Treating Intractable Phantom Pain

Psilocybin has been rapidly gaining traction as a safe, fast-acting, and effective treatment for many mood disorders such as anxiety and depression.  Now, psilocybin is showing promise for neuroregeneration and motor recovery in methods of treating phantom pain.

On May 15, 2018, Zeve Marcus of the University of California, San Diego’s Center for Brain and Cognition (CBC) published work demonstrating “Relief from intractable phantom pain by combining psilocybin and mirror visual-feedback (MVF).1

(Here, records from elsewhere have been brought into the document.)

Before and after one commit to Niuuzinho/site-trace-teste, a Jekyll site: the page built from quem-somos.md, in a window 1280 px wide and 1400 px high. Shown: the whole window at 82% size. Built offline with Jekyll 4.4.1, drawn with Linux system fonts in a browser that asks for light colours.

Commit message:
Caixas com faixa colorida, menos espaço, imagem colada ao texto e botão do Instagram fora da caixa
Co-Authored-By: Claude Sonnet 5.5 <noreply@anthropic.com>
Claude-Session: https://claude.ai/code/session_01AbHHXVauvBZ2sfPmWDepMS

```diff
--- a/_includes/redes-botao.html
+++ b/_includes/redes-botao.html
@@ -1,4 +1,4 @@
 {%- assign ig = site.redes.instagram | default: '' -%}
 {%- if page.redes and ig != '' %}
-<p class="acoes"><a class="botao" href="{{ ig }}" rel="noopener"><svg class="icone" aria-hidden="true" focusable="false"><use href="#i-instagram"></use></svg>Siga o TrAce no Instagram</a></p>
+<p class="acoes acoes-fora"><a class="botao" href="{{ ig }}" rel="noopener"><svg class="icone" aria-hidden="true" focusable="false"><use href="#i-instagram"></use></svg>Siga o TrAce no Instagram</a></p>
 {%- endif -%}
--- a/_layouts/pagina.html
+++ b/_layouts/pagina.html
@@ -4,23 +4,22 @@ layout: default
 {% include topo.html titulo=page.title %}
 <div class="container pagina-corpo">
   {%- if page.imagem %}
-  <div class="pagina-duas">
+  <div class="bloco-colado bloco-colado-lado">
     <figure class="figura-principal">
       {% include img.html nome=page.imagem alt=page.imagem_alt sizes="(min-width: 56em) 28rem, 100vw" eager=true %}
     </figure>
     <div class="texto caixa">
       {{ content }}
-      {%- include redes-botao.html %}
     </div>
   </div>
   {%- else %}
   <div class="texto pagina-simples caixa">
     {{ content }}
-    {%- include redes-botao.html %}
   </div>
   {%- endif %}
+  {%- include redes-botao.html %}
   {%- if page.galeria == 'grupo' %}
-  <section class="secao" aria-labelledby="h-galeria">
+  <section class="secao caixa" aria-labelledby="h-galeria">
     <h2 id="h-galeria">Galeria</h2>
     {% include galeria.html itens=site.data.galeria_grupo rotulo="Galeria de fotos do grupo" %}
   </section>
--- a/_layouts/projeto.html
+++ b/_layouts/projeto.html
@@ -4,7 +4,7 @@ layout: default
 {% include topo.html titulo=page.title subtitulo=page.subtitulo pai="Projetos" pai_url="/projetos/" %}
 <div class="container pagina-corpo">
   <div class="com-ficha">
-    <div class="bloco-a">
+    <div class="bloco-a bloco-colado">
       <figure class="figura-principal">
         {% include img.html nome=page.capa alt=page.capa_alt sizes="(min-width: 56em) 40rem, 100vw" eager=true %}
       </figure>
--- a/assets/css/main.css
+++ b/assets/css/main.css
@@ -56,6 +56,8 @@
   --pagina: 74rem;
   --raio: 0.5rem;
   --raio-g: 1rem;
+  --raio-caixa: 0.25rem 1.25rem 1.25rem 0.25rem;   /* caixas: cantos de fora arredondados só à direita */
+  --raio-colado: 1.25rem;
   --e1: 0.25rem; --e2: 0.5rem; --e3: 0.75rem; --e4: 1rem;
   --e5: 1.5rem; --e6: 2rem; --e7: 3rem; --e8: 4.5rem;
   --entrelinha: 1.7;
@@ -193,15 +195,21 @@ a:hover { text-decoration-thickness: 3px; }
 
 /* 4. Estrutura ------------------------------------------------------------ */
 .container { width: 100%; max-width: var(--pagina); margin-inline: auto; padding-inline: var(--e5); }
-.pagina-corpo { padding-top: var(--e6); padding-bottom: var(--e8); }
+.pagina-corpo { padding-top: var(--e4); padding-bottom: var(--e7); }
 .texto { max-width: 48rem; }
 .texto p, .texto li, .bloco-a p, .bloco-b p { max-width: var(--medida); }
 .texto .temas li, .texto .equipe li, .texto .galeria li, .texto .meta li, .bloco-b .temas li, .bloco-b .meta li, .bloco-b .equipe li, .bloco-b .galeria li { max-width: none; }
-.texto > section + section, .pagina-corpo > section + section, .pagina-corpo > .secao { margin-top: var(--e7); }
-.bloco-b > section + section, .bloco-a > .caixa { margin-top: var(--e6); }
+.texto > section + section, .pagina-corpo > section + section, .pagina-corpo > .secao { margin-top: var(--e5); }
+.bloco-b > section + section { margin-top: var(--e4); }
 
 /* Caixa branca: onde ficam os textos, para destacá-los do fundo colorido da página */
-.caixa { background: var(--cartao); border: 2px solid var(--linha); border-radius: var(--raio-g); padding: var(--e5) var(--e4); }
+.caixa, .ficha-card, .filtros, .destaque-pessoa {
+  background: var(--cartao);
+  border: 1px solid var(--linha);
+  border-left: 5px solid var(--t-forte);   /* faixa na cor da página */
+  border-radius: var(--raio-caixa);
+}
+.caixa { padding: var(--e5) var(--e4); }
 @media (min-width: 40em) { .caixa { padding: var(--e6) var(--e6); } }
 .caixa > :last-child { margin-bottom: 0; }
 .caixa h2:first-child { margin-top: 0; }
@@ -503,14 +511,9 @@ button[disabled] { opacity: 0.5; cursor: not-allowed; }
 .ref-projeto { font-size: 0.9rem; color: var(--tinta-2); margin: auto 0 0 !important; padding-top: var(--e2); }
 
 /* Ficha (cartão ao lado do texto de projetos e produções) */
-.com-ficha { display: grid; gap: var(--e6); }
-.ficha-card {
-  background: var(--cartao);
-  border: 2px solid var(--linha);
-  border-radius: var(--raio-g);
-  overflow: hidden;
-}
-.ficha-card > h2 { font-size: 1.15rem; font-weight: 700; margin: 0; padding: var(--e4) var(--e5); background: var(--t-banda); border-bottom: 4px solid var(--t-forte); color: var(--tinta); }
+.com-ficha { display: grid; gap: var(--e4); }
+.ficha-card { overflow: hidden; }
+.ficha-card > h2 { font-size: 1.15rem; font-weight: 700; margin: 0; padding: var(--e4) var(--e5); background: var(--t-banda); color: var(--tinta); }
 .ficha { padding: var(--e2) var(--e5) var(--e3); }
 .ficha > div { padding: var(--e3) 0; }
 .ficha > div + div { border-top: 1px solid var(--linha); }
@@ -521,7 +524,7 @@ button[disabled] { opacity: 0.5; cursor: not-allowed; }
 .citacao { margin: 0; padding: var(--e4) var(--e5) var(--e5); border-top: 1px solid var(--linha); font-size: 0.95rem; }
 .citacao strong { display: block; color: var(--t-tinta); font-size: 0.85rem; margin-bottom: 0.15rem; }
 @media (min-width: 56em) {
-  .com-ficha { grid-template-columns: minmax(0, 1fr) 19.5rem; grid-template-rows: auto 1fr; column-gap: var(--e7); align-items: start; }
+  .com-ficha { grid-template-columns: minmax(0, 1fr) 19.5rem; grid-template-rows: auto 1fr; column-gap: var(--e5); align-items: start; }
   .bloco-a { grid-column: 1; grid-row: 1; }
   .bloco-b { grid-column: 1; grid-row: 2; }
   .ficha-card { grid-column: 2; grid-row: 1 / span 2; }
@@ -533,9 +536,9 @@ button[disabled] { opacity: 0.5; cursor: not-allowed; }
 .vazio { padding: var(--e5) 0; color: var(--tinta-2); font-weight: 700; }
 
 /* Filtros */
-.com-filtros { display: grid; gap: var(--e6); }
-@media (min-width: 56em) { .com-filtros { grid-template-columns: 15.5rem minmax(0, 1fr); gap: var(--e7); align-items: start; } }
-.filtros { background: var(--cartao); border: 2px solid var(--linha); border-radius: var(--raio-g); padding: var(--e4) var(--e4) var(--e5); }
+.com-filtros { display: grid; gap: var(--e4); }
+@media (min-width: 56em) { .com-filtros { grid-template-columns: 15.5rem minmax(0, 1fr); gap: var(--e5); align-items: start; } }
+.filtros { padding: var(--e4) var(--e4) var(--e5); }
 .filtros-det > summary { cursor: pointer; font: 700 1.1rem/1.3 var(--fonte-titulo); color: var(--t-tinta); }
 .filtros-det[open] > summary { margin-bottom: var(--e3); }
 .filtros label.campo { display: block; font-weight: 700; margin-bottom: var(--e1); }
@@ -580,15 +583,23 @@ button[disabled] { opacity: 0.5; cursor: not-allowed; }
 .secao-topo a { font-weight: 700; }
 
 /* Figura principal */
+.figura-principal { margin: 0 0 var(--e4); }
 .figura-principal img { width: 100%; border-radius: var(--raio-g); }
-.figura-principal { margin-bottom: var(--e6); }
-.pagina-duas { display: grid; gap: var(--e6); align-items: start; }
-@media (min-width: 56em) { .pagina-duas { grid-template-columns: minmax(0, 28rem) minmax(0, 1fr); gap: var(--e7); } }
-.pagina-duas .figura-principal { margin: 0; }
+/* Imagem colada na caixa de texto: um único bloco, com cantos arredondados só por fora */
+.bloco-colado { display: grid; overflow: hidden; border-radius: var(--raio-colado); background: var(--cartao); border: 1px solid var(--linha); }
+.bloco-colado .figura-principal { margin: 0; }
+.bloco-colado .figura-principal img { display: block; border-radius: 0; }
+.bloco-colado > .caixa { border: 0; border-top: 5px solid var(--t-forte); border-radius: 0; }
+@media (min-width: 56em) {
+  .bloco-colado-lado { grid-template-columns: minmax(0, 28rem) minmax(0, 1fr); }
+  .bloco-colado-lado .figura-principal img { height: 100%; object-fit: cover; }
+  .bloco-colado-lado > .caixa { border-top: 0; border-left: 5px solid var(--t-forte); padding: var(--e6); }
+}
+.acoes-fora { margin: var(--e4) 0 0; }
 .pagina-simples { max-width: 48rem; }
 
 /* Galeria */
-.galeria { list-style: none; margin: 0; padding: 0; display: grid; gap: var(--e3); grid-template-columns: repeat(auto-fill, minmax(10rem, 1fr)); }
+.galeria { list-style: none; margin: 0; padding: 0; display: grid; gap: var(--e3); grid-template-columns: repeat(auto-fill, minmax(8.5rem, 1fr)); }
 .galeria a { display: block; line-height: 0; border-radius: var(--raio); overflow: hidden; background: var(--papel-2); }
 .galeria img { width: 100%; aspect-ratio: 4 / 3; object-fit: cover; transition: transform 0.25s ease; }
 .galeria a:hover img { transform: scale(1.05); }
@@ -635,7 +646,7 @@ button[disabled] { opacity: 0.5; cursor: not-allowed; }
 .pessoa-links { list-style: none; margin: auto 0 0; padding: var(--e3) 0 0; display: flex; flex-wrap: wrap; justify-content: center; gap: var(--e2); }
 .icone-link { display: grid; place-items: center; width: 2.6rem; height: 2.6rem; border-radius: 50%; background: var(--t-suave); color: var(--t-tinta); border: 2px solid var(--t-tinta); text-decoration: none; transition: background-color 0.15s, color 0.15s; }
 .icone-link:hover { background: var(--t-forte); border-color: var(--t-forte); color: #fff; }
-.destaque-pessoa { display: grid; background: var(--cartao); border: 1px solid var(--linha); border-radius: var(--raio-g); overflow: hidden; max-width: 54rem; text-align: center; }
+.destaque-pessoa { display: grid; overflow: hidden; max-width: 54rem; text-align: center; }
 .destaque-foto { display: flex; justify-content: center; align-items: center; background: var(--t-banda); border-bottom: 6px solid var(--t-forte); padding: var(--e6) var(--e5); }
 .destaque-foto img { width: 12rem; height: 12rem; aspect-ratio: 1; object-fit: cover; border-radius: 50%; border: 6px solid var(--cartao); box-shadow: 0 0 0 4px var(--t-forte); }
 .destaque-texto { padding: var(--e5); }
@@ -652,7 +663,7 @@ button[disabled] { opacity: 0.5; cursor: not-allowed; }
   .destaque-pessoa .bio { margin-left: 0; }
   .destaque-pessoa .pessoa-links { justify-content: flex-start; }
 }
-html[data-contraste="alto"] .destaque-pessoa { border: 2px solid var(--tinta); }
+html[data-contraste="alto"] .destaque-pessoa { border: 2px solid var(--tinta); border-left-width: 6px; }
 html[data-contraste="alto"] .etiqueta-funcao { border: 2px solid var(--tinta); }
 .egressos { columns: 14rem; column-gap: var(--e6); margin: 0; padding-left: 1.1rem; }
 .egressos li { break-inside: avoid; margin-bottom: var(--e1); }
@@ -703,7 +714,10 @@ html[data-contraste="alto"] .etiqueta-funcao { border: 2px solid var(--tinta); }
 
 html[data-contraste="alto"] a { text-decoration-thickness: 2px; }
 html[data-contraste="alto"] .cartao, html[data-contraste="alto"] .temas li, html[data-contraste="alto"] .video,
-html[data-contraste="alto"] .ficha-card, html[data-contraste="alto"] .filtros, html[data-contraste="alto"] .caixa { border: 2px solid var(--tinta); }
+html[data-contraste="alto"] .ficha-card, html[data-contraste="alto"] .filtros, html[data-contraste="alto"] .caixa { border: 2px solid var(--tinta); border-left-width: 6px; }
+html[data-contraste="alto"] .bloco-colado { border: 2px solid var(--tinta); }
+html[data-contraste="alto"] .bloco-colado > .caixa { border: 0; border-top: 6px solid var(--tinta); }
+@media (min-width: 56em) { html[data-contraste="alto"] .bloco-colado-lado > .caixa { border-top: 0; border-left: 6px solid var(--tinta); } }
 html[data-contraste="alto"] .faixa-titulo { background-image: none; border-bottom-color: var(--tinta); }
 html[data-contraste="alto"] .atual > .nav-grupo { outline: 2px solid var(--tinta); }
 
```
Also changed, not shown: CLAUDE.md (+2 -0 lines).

Mirror Therapy and Motor Recovery

Mirror therapy (MT) is a valuable method for enhancing motor recovery. The technique utilizes the mirror-illusion created by the movement of a sound limb that is perceived as the paretic limb. MT is a straightforward and economical technique that can stimulate the brain noninvasively. The intervention has a neural foundation but the underlying neural mechanisms inducing motor recovery are still unclear.

In 1995, researchers at the CBC were the first to show that mirror therapy can powerfully reduce chronic phantom limb pain.Since this pioneering research, dozens of studies have demonstrated the efficacy of MVF in treating phantom limb pain, complex regional pain syndrome, unilateral neglect, and paralysis resulting from stroke.3

New: Adding Psilocybin to Mirror Therapy for Treating Phantom Pain

Now, researchers at the CBC have shown that combining psilocybin with mirror therapy provided additional benefit to a patient with intractable phantom pain.1

References

1. Ramachandran V, Chunharas C, Marcus Z, Furnish T, Lin A. Relief from intractable phantom pain by combining psilocybin and mirror visual-feedback (MVF). Neurocase. 2018;24(2):105-110. doi:10.1080/13554794.2018.1468469
2. RAMACHANDRAN VS. Touching the phantom limb. Nature. 1995;377:489-490. doi:10.1038/377489a0
3. Mirror-Visual Feedback Recent Reviews: A List of Placebo-Controlled Clinical Trials and Case Reports. BBC World Service; 2017. http://cbc.ucsd.edu/mirrorfeedback_citations.pdf. Accessed October 1, 2018.